It’s a diabolically clever idea. What company has ever found a way to get its competitors’ customers to download its app? Given the ubiquity of the Supercharger network, non-Tesla drivers will have every incentive to sign up for an account, and once they do, they’ll get firsthand experience of how the Tesla ecosystem works, while giving Tesla access to their contact info.
The real beauty of the scheme is that it requires no buy-in from the other automakers. Tesla can easily make its Superchargers available to anyone with a CCS connector (it has already retrofitted CCS plugs to European Superchargers, and has now confirmed plans to make an adapter available in the US). Other EV-makers may not like the arrangement, but they can’t stop their customers from downloading the Tesla app.
Predictably, many current Tesla owners are against the move to open up (check out some of the nasty comments on Musk’s earlier tweet) and they do have a point. In some areas, both Supercharger and non-Tesla charging sites are already overcrowded. Musk confirmed that Tesla plans to introduce dynamic pricing at heavily-used stations in order to encourage shorter charging sessions.
Tesla’s motives may not be entirely altruistic. Opening up the Superchargers may not only be a way to lure some customers away from other brands—it may also unlock billions in government subsidies.

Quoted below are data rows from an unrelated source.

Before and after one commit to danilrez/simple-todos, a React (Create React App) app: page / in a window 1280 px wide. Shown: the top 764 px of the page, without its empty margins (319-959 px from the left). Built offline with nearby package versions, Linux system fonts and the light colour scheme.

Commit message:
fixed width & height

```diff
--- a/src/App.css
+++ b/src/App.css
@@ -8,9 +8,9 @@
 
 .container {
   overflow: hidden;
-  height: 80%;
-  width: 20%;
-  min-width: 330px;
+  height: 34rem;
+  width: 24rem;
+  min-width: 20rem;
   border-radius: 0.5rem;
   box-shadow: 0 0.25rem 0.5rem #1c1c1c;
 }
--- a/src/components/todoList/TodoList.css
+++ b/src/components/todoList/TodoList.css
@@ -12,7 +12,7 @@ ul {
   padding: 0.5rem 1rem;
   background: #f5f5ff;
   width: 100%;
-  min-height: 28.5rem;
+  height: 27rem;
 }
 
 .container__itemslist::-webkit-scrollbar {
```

This certainly seems to be the case in Norway and in Sweden, where Tesla has been talking to local governments about taking advantage of incentives for which only charging stations that serve all EVs are eligible. Here in the US, the proposed Bipartisan Infrastructure Framework includes $7.5 billion in funding for a national charging network, and the administration has made it clear that only charging networks that are open to all EVs will be getting the goodies.